But money cannot make up for lost time. And that’s what many retirees and older Americans say has been the unspoken toll of the pandemic — the memories and missed milestones. Still, financial planners say retirees who can afford to spend shouldn’t hold back, and time-management professionals say there are strategies to help people make the most of their healthy years. remaining.
Prioritize and rush
Time management expert Laura Vanderkam suggests thinking about what you want to do most, then setting a slightly accelerated schedule for those things to happen.
“If you’ve had the past two years, what are some things you think you’ve missed?” she says. “If normally you would have done two big trips a year, maybe you would like to try three or four.”
Also consider who you enjoy spending time with and how you can arrange those visits, says Vanderkam.
“It can mean doing a weekend, driving three hours; it may sound boring, but why are we wasting time? ” she asks. “Realize that it’s good that life is a little busier now, given that it was a little less busy for the past two years.”
Karl Wagner III, partner and senior wealth advisor at Biondo Investment Advisors in Milford, Pa., advises clients the ways: don’t hold back.
He encouraged a retired client to buy his dream car, a
convertible. “If Covid has taught us anything, it’s that life is fragile,” says Wagner. “We always want to be responsible, but if there’s something you’ve been waiting for, don’t wait.”
“I haven’t had to tell anyone to hit the brakes yet,” he adds.
Creating memories doesn’t have to mean going on a trip or giving someone gifts, says Grant Gallagher, financial wellness and brand communications manager at Affinity Federal Credit Union. It could be something as simple as going to a park or a zoo. A Gallup survey of Affinity credit union members showed that experiences have a greater impact on well-being than tangibles, he says.
Given the time wasted doing nothing during the pandemic, making the most of your best retirement years can mean being “a little more judicious about how you use your time,” says Vanderkam.
“If you just do [something] because you’ve always done it or because you think it’s expected of you, you should reassess it. If it’s not meaningful and it’s not enjoyable, then what do you do? ” she asks.
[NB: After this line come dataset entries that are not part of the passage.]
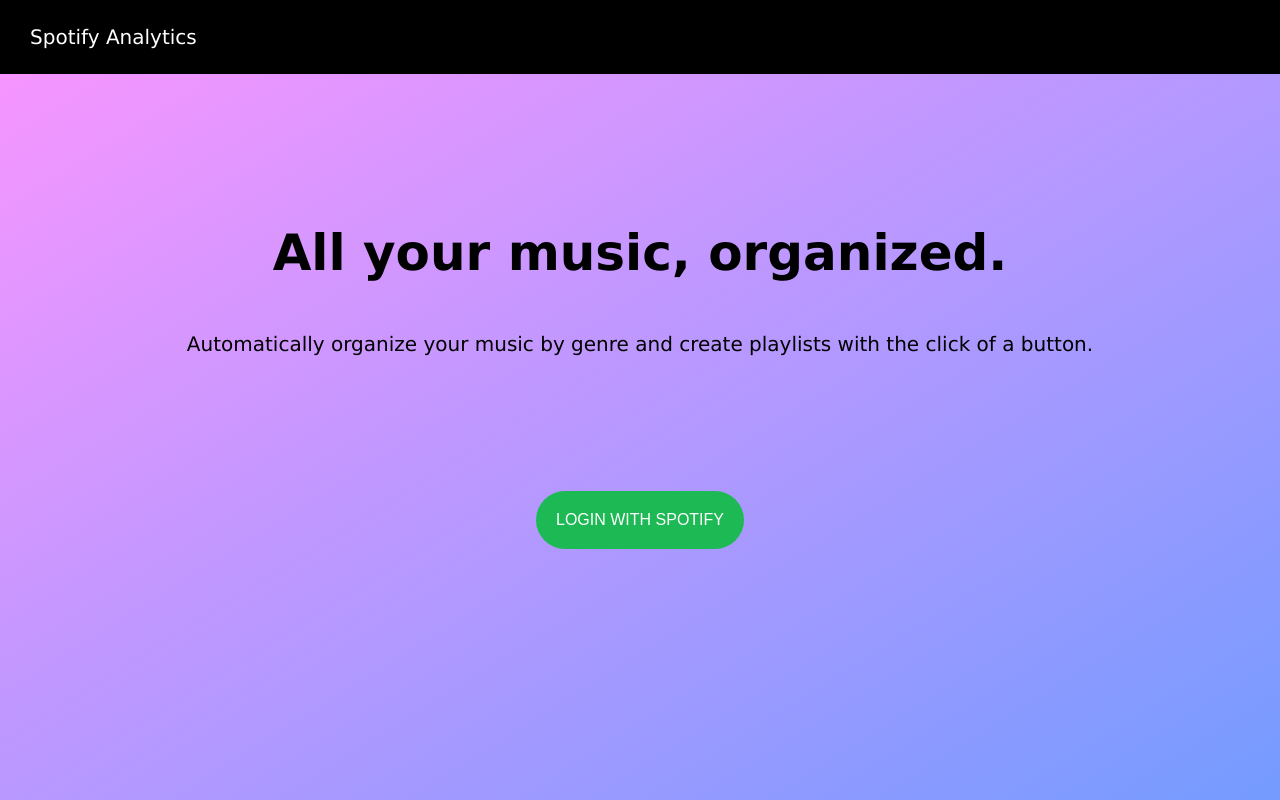
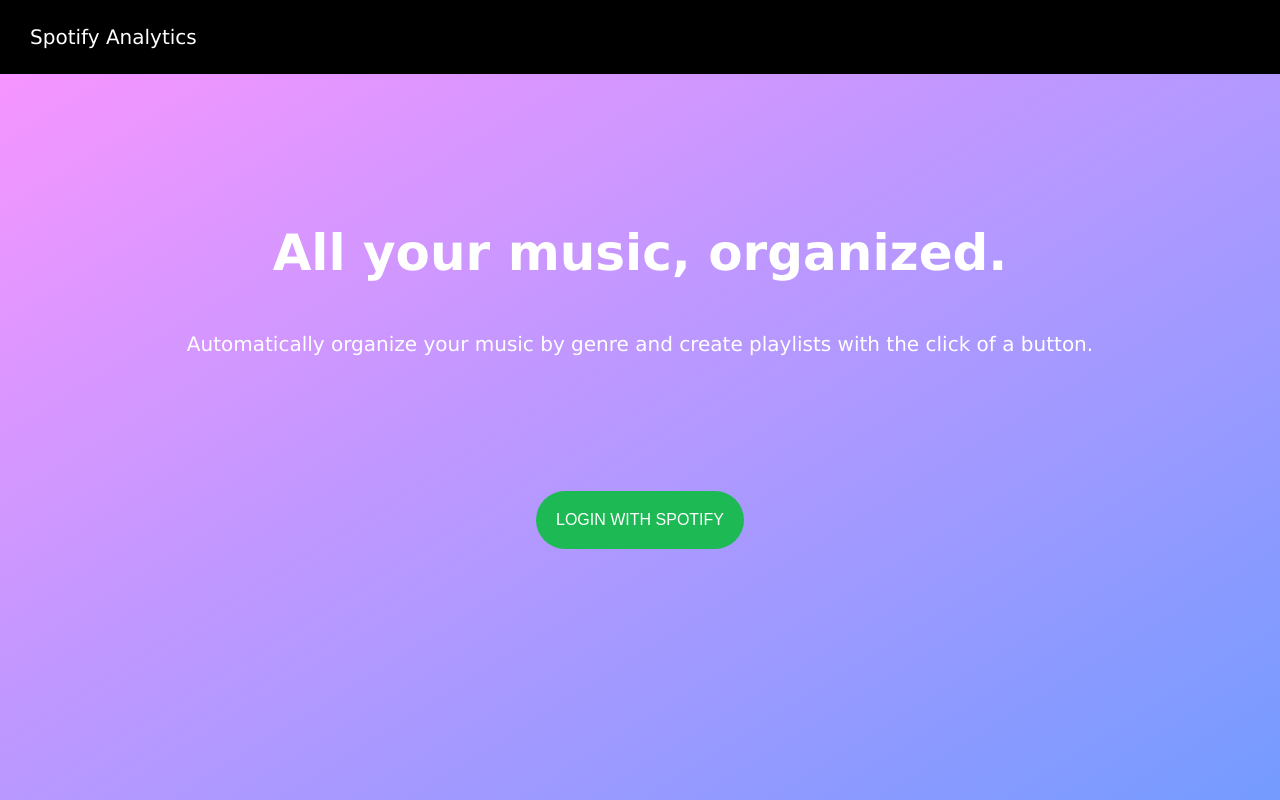
Before and after one commit to kawadeomkar/spotify-analytics, a Python web app: template quart_sp/templates/login.html in a window 1280 px wide. Run offline with Jinja, Linux system fonts and the light colour scheme; the template is opened without the code that fills it, so the values that code supplies are empty.

Commit message:
Update login.html

```diff
--- a/quart_sp/templates/login.html
+++ b/quart_sp/templates/login.html
@@ -17,10 +17,10 @@
           <a href="#contact">Contact</a>
           <a href="#about">About</a> -->
         </div>
-        <p style="text-align: center; font-family: Verdana, sans-serif; font-size: 50px; font-weight: bold; padding-top: 100px">
+        <p style="text-align: center; font-family: Verdana, sans-serif; font-size: 50px; font-weight: bold; padding-top: 100px; color: white;">
           All your music, organized.
         </p>
-        <p style="text-align: center; font-family: Verdana, sans-serif; font-size: 20px; font-weight: 300;">
+        <p style="text-align: center; font-family: Verdana, sans-serif; font-size: 20px; font-weight: 300; color: white">
           Automatically organize your music by genre and create playlists with the click of a button.
         </p>
         <button class="button button1">LOGIN WITH SPOTIFY</button>
```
That doesn’t mean avoiding commitments that give your life meaning, she says. Instead, try to build in some flexibility. For example, if you like being a reading teacher, do it during the school year and keep the rest of the year free for other leisure activities, she says. Or retirees caring for their grandchildren can help their children find alternate caregivers for a few weeks so they can travel, she says.
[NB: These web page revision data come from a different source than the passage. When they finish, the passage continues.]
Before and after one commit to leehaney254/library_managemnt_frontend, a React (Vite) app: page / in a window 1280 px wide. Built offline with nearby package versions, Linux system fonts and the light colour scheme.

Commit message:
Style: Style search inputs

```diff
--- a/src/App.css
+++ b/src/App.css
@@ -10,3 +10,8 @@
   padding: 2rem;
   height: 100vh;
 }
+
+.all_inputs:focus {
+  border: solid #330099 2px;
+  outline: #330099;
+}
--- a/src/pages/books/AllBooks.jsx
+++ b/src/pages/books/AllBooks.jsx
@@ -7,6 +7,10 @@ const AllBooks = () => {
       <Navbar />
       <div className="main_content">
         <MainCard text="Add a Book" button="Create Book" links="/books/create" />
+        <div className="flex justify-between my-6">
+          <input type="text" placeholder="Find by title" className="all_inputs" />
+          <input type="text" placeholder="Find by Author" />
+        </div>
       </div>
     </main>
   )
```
And spouses or couples don’t have to do everything together, and in fact, breaking up can be a good way to use time more efficiently. “You want to spend time together, but you don’t have to do everything together. “If one part is a homebody and the other likes to travel, you can travel alone.”
Play the clock
When trying to make up for lost time, it’s crucial to take a moment to plan. After all, no one wants to arrive at their destination and waste time queuing or spending hours in traffic and missing all or part of an event.
Chuck Failla, certified financial planner and director of Sovereign Financial Group, and adviser to Moore and Chiulli, advises clients to plan their trips up to a year in advance when possible and to explore alternatives when their usual transport or their hotels are not. available for the days you want. He suggests using online rental marketplaces such as Airbnb or Vrbo, and choosing the highest-rated hosts.
He also suggests waiting another full year to see how the pandemic develops before booking international travel, as any stoppages could lead to last-minute cancellations or trap travelers abroad, costing even more time. to retirees.
As for Moore and Chiulli, they’re back, even though they know they try to cram in a lot. “We’ve done quite a bit,” Moore says, but there are plenty of other places they plan to visit, including Australia, China, Japan and Madagascar. “We think what we want to do has now been compressed into a rather shorter period of time than we originally planned before Covid.”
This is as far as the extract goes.